This event, we met at Beer Deluxe at Federation Square and it didn’t disappoint. Everyone had a great time and enjoyed the food, drinks and friendly service provided at the venue. A big thumbs up from OYOB and we’ll certainly be returning soon.
The main talking point of the night was undoubtedly the announcement of the Kororoit PSP gazettal on the 1 February 2018, which marks the start of suburban development in Deanside, formerly known as Plumpton. Deanside is a brand new Victorian suburb, 30km west of Melbourne’s CBD and together with Fraser Rise, released at the same time, will eventually be home to 20,000 new dwellings, projected to be built over the next 10 years. This is great news for our Caroline Waters and Rivers Run projects and our community has a lot to look forward to over the next few years. We also gave an update on the projects at Mernda, with titles for Stages 4 and the Childcare Centre on track to be issued in the next few months. For those that weren’t able to make it and would like to know what is happening, please feel free to get in touch with Mary or Michael.
Property Investment in Melbourne in 2017…
One of the things we’ve always set out to do is to help others to learn from our approach to property investment in Melbourne.
Resources like the ‘OYOB Property Investment Guide‘ are one of the ways we try to contribute and to share some of the strategies and lessons that we have learnt in our journey as property investors.
Another new financial year, another opportunity to catch up!
The Own Your Own Block team had a great time, and it was especially pleasing to meet all the new faces each and every time as we build and deliver results for our community. From small things, we believe something truly great can grow.
We’ve posted the recorded event presentations. Enjoy!
Mernda on the Park (MOTP) was the first project under Own Your Own Block’s (OYOB) Greenfielding Investment Model, allowing our clients to invest with us at a wholesale price point. On February 29th, we invited investors to picturesque Mernda for a development update and to celebrate the titling of Stages 2 and 3.

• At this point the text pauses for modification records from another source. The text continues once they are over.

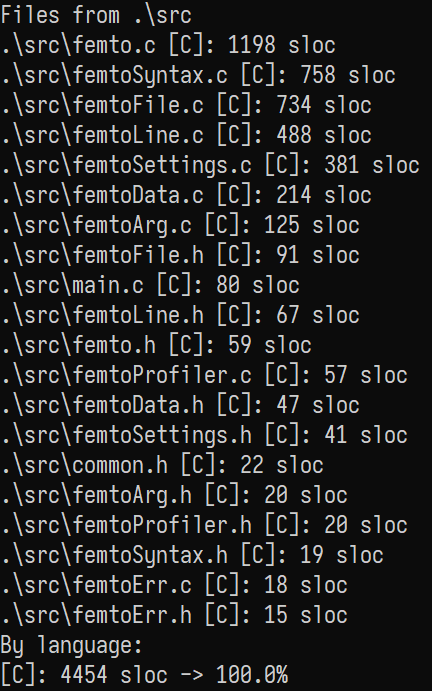
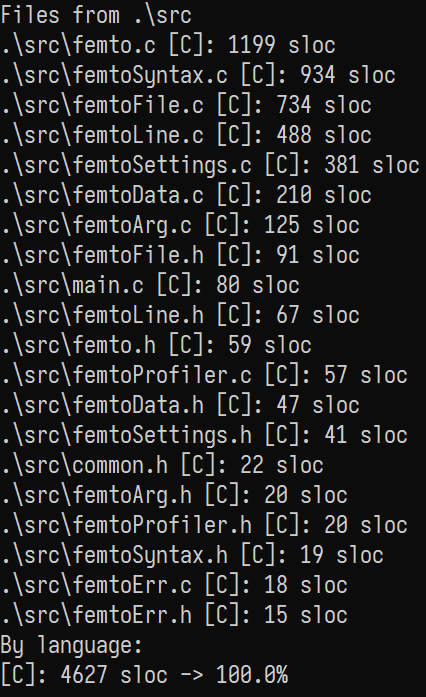
Perfect syntax highlighting

Changed region(s): [[0.0, 0.0, 0.9765, 1.0], [0.4272, 0.9421, 0.6714, 1.0], [0.7324, 0.4255, 0.8545, 0.4863]]

diff --git a/src/femtoSyntax.c b/src/femtoSyntax.c
@@ -408,7 +408,8 @@ bool fSyntaxParseC(femtoLineNode_t * restrict node)
 	
 	blockComment = (node->prevNode != NULL) ? node->prevNode->blockComment : false;
 
-	for (uint32_t i = 0, j = 0, previ = 0; i < node->lineEndx; ++i, ++j)
+	uint32_t previ = 0;
+	for (uint32_t i = 0, j = 0; i < node->lineEndx; ++i, ++j)
 	{
 		if ((i == node->curx) && (node->freeSpaceLen > 0))
 		{
@@ -516,6 +517,7 @@ bool fSyntaxParseC(femtoLineNode_t * restrict node)
 			case L'<':
 			case L'>':
 			case L'=':
+			case L';':
 			case L':':
 				node->syntax[j] = FOREGROUND_GREEN;
 				/* fall through */
@@ -587,6 +589,11 @@ bool fSyntaxParseC(femtoLineNode_t * restrict node)
 		previ = i;
 	}
 
+	if (!blockComment && !comment && !preproc && !quoteMode)
+	{
+		checkCToken(node, tokenStart, previ);
+	}
+
 	node->blockComment = blockComment;
 
 	return true;
@@ -604,7 +611,8 @@ bool fSyntaxParseCpp(femtoLineNode_t * restrict node)
 	
 	blockComment = (node->prevNode != NULL) ? node->prevNode->blockComment : false;
 
-	for (uint32_t i = 0, j = 0, previ = 0; i < node->lineEndx; ++i, ++j)
+	uint32_t previ = 0;
+	for (uint32_t i = 0, j = 0; i < node->lineEndx; ++i, ++j)
 	{
 		if ((i == node->curx) && (node->freeSpaceLen > 0))
 		{
@@ -713,6 +721,7 @@ bool fSyntaxParseCpp(femtoLineNode_t * restrict node)
 			case L'>':
 			case L'=':
 			case L':':
+			case L';':
 				node->syntax[j] = FOREGROUND_GREEN;
 				/* fall through */
 			case L' ':
@@ -783,6 +792,11 @@ bool fSyntaxParseCpp(femtoLineNode_t * restrict node)
 		previ = i;
 	}
 
+	if (!blockComment && !comment && !preproc && !quoteMode)
+	{
+		checkCPPToken(node, tokenStart, previ);
+	}
+
 	node->blockComment = blockComment;
 
 	return true;
@@ -793,7 +807,30 @@ bool fSyntaxParseMd(femtoLineNode_t * restrict node)
 	{
 		return false;
 	}
-
+	
+	/*
+		Markdown logic:
+		
+		Find '#' at the beginning of the line, there can be less than tabWidth worth of spaces
+		Count number of spaces at beginning of line, if more than tabWidth, highlight
+		If less than tabWidth search dash '-'
+		
+		Patterns:
+		![asd]
+		[asd]
+		...[asd](text)
+		*asd* & _asd_
+		**asd** & __asd__
+		~~sdd~~
+		
+	*/
+	
+	uint32_t firstChIdx = 0;
+	bool done = false, headingMode = false, valueMode = false, bracketMode = false,
+		extraBracketMode = false, italicsMode = false, boldMode = false,
+		containsStar = false, strikeMode = false, parenMode1 = false,
+		parenMode2 = false, enable = false, coneMode = false;
+	
 	for (uint32_t i = 0, j = 0, previ = 0; i < node->lineEndx; ++i, ++j)
 	{
 		if ((i == node->curx) && (node->freeSpaceLen > 0))
@@ -805,7 +842,169 @@ bool fSyntaxParseMd(femtoLineNode_t * restrict node)
 		}
 		node->syntax[j] = FEMTO_DEFAULT_COLOR;
 
+		const wchar_t ch = node->line[i];
 		
+		if (valueMode)
+		{
+			node->syntax[j] = FOREGROUND_INTENSITY | FOREGROUND_RED | FOREGROUND_BLUE;
+		}
+		else if (coneMode)
+		{
+			node->syntax[j] = FOREGROUND_RED | FOREGROUND_GREEN;
+		}
+		else if (strikeMode)
+		{
+			if ((ch == L'~') && (node->line[previ] == L'~'))
+			{
+				strikeMode = false;
+				node->syntax[j-1] = FOREGROUND_INTENSITY | FOREGROUND_GREEN | FOREGROUND_BLUE;
+				node->syntax[j] = FOREGROUND_INTENSITY | FOREGROUND_GREEN | FOREGROUND_BLUE;
+			}
+			else
+			{
+				node->syntax[j] = FOREGROUND_INTENSITY;
+			}
+		}
+		else if (italicsMode)
+		{
+			if (containsStar && ( ( (ch == L'*') && (node->line[previ] == L'*') ) || ( (ch == L'_') && (node->line[previ] == L'_') ) ) )
+			{
+				boldMode = true;
+				italicsMode = false;
+				node->syntax[j] = FOREGROUND_INTENSITY | FOREGROUND_GREEN | FOREGROUND_BLUE;
+			}
+			else if ((ch == L'*') || (ch == L'_'))
+			{
+				italicsMode = false;
+				node->syntax[j] = FOREGROUND_INTENSITY | FOREGROUND_GREEN | FOREGROUND_BLUE;
+			}
+			else
+			{
+				node->syntax[j] = FOREGROUND_INTENSITY | FOREGROUND_RED;
+			}
+
+			containsStar = false;
+		}
+		else if (boldMode)
+		{
+			if ( ( (ch == L'*') && (node->line[previ] == L'*') ) || ( (ch == L'_') && (node->line[previ] == L'_') ) )
+			{
+				boldMode = false;
+				node->syntax[j] = FOREGROUND_INTENSITY | FOREGROUND_GREEN | FOREGROUND_BLUE;
+				node->syntax[j-1] = FOREGROUND_INTENSITY | FOREGROUND_GREEN | FOREGROUND_BLUE;
+			}
+			else
+			{
+				node->syntax[j] = FOREGROUND_RED | FOREGROUND_BLUE;
+			}
+		}
+		else if (bracketMode)
+		{
+			if (ch == L']')
+			{
+				bracketMode = false;
+				extraBracketMode = false;
+				parenMode1 = true;
+				node->syntax[j] = FOREGROUND_INTENSITY | FOREGROUND_GREEN | FOREGROUND_BLUE;
+			}
+			else
+			{
+				node->syntax[j] = extraBracketMode ? FOREGROUND_INTENSITY | FOREGROUND_GREEN : FOREGROUND_GREEN;
+			}
+		}
+		else if (parenMode1)
+		{
+			parenMode1 = false;
+			if (ch == L'(')
+			{
+				parenMode2 = true;
+				node->syntax[j] = FOREGROUND_INTENSITY | FOREGROUND_GREEN | FOREGROUND_BLUE;
+			}
+		}
+		else if (parenMode2)
+		{
+			if (ch == L')')
+			{
+				parenMode2 = false;
+				node->syntax[j] = FOREGROUND_INTENSITY | FOREGROUND_GREEN | FOREGROUND_BLUE;
+			}
+			else
+			{
+				node->syntax[j] = FOREGROUND_INTENSITY | FOREGROUND_BLUE;
+			}
+		}
+		else if (headingMode)
+		{
+			node->syntax[j] = FOREGROUND_INTENSITY | FOREGROUND_RED | FOREGROUND_GREEN;
+		}
+		else if (!done)
+		{
+			if (ch == L'#')
+			{
+				headingMode = true;
+				node->syntax[j] = FOREGROUND_INTENSITY | FOREGROUND_RED | FOREGROUND_GREEN;
+			}
+			else if (ch == L'-')
+			{
+				// Dash coloring
+				node->syntax[j] = FOREGROUND_INTENSITY | FOREGROUND_GREEN | FOREGROUND_BLUE;
+			}
+			else if (ch == L'>')
+			{
+				node->syntax[j] = FOREGROUND_INTENSITY | FOREGROUND_GREEN | FOREGROUND_BLUE;
+				coneMode = true;
+			}
+			if ((ch != L' ') && (ch != L'\t'))
+			{
+				done = true;
+				enable = true;
+				if (firstChIdx >= 4)
+				{
+					valueMode = true;
+					node->syntax[j] = FOREGROUND_INTENSITY | FOREGROUND_RED | FOREGROUND_BLUE;
+				}
+			}
+			else if (ch == L' ')
+			{
+				firstChIdx += 1;
+			}
+			else if (ch == L'\t')
+			{
+				firstChIdx += 4;
+			}
+		}
+		else
+		{
+			enable = true;
+		}
+
+		if (enable)
+		{
+			enable = false;
+
+			if (ch == L'[')
+			{
+				bracketMode = true;
+				if ((previ > 0) && (node->line[previ] == L'!'))
+				{
+					node->syntax[j-1] = FOREGROUND_INTENSITY | FOREGROUND_GREEN | FOREGROUND_BLUE;
+					extraBracketMode = true;
+				}
+				node->syntax[j] = FOREGROUND_INTENSITY | FOREGROUND_GREEN | FOREGROUND_BLUE;
+			}
+			else if ((ch == L'*') || (ch == L'_'))
+			{
+				containsStar = true;
+				italicsMode = true;
+				node->syntax[j] = FOREGROUND_INTENSITY | FOREGROUND_GREEN | FOREGROUND_BLUE;
+			}
+			else if ((ch == L'~') && (previ > 0) && (node->line[previ] == L'~'))
+			{
+				strikeMode = true;
+				node->syntax[j-1] = FOREGROUND_INTENSITY | FOREGROUND_GREEN | FOREGROUND_BLUE;
+				node->syntax[j] = FOREGROUND_INTENSITY | FOREGROUND_GREEN | FOREGROUND_BLUE;
+			}
+		}
 
 		previ = i;
 	}

diff --git a/src/femtoData.c b/src/femtoData.c
@@ -51,13 +51,8 @@ bool femtoData_init(femtoData_t * restrict self)
 		return false;
 	}
 
-	// Set extended mode
-	if (!SetConsoleMode(self->conIn, ENABLE_EXTENDED_FLAGS))
-	{
-		return false;
-	}
-	// Disable quick edit mode
-	if (!SetConsoleMode(self->conIn, ENABLE_WINDOW_INPUT | ENABLE_MOUSE_INPUT))
+	// Set extended mode and disable quick edit mode
+	if (!SetConsoleMode(self->conIn, ENABLE_EXTENDED_FLAGS | ENABLE_WINDOW_INPUT | ENABLE_MOUSE_INPUT))
 	{
 		return false;
 	}

diff --git a/src/common.h b/src/common.h
@@ -26,6 +26,6 @@
 #define FEMTO_MOVELINE_UP   0x89
 #define FEMTO_MOVELINE_DOWN 0x8A
 
-#define FEMTO_DEFAULT_COLOR (FOREGROUND_GREEN | FOREGROUND_BLUE | FOREGROUND_INTENSITY)
+#define FEMTO_DEFAULT_COLOR (FOREGROUND_RED | FOREGROUND_GREEN | FOREGROUND_BLUE)
 
 #endif

diff --git a/README.md b/README.md
@@ -13,7 +13,7 @@ It is also written in vanilla C & Win32 Console API - it's designed to be used s
 It has been compiled with MinGW GCC.
 
 Currently, my other tool [slocWin32](https://github.com/makuke1234/slocWin32)
-reports ~4500 source code lines (excluding whitespace, comments & [jsonlite2](https://github.com/makuke1234/jsonlite2) library):
+reports ~4700 source code lines (excluding whitespace, comments & [jsonlite2](https://github.com/makuke1234/jsonlite2) library):
 
 ![SLOC](./images/sloc.png)
 
@@ -154,6 +154,9 @@ reports ~4500 source code lines (excluding whitespace, comments & [jsonlite2](ht
 
 ## C++ syntax highlighting
 ![!C++ syntax](./images/syntaxCPP.png)
+
+## Markdown syntax highlighting
+![!MD syntax](./images/syntaxMD.png)
 
 
 # Changelog

diff --git a/images/test.md b/images/test.md
@@ -1,0 +1,12 @@
+# Heading 1
+
+> This is some description text
+
+
+## Heading 2
+
+You can download it [here!](link.html)
+*Or* [here.](link2.html)
+~~Definitely not here~~
+
+**Enjoy!**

We’ve uploaded the day’s presentations below for those that missed out. For those who are new to OYOB, it should give you some insight into how we work with our clients and the philosophy behind the OYOB community.
Part 1 of the presentation is presented by Michael, giving a brief update to our Mernda on the Park investment community.